▶ Raw data

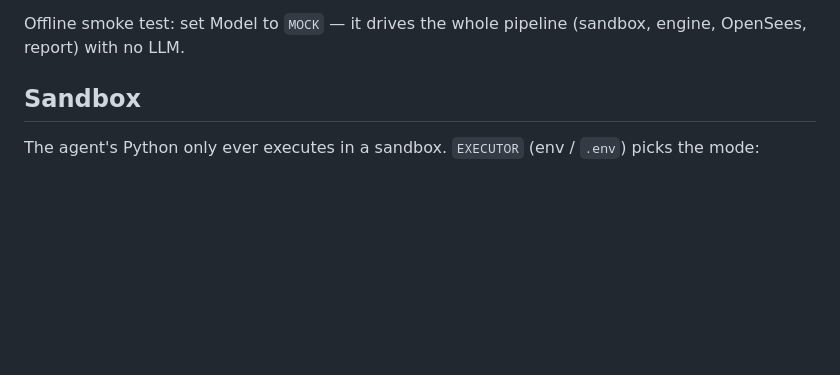
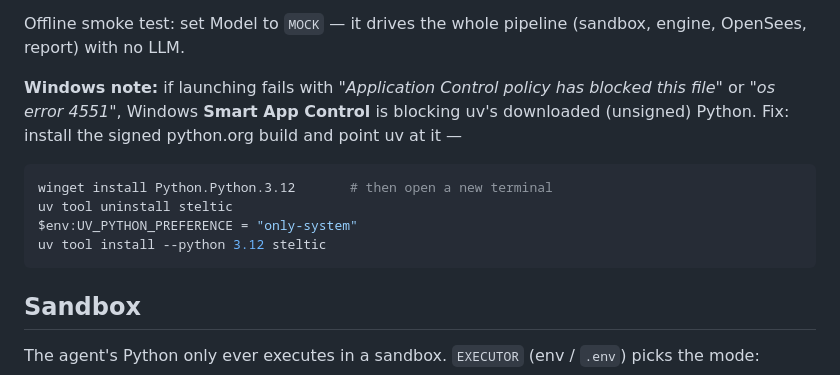
Before and after one commit to Steltic/steltic, a Markdown page: README.md, the part around the change. GitHub-like rendering; blank space fills up the shorter version.

Commit message:
docs: Windows Smart App Control workaround (os error 4551)

````diff
--- a/README.md
+++ b/README.md
@@ -50,6 +50,17 @@ the 36 built-in example briefs — and click **Design building**.
 
 Offline smoke test: set Model to `MOCK` — it drives the whole pipeline (sandbox, engine, OpenSees,
 report) with no LLM.
+
+**Windows note:** if launching fails with *"Application Control policy has blocked this file"* or
+*"os error 4551"*, Windows **Smart App Control** is blocking uv's downloaded (unsigned) Python.
+Fix: install the signed python.org build and point uv at it —
+
+```powershell
+winget install Python.Python.3.12       # then open a new terminal
+uv tool uninstall steltic
+$env:UV_PYTHON_PREFERENCE = "only-system"
+uv tool install --python 3.12 steltic
+```
 
 ## Sandbox
 
````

▶ Activity
Whenever the word "error" appears in a line above, copy that line.

▶ Reply to the task
docs: Windows Smart App Control workaround (os error 4551)
+*"os error 4551"*, Windows **Smart App Control** is blocking uv's downloaded (unsigned) Python.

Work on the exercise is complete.